- Detected change data:
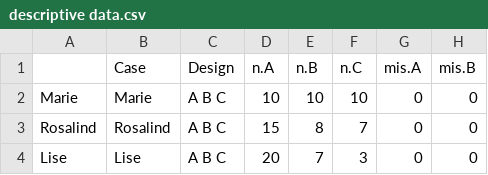
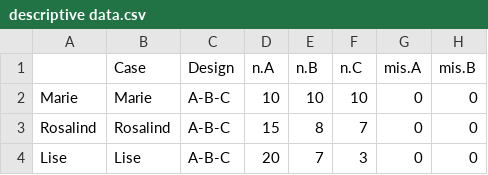
Before and after one commit to jazznbass/scan-Book, a CSV file: descriptive data.csv, drawn as a sheet; only a part is shown; the diff names each change by its address in the sheet, - before the commit and + after, or states it on an @@ line.

```diff
--- a/descriptive data.csv
+++ b/descriptive data.csv
-C2:C4 (Design): A B C
+C2:C4 (Design): A-B-C
```
Also changed, not shown: 28 other files.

- HOW TO COMPLETE THIS TASK:
Scan the records for the string "descriptive" and show every line that contains it.

- SOLUTION TO THIS PROBLEM:
Before and after one commit to jazznbass/scan-Book, a CSV file: descriptive data.csv, drawn as a sheet; only a part is shown; the diff names each change by its address in the sheet, - before the commit and + after, or states it on an @@ line.
--- a/descriptive data.csv
+++ b/descriptive data.csv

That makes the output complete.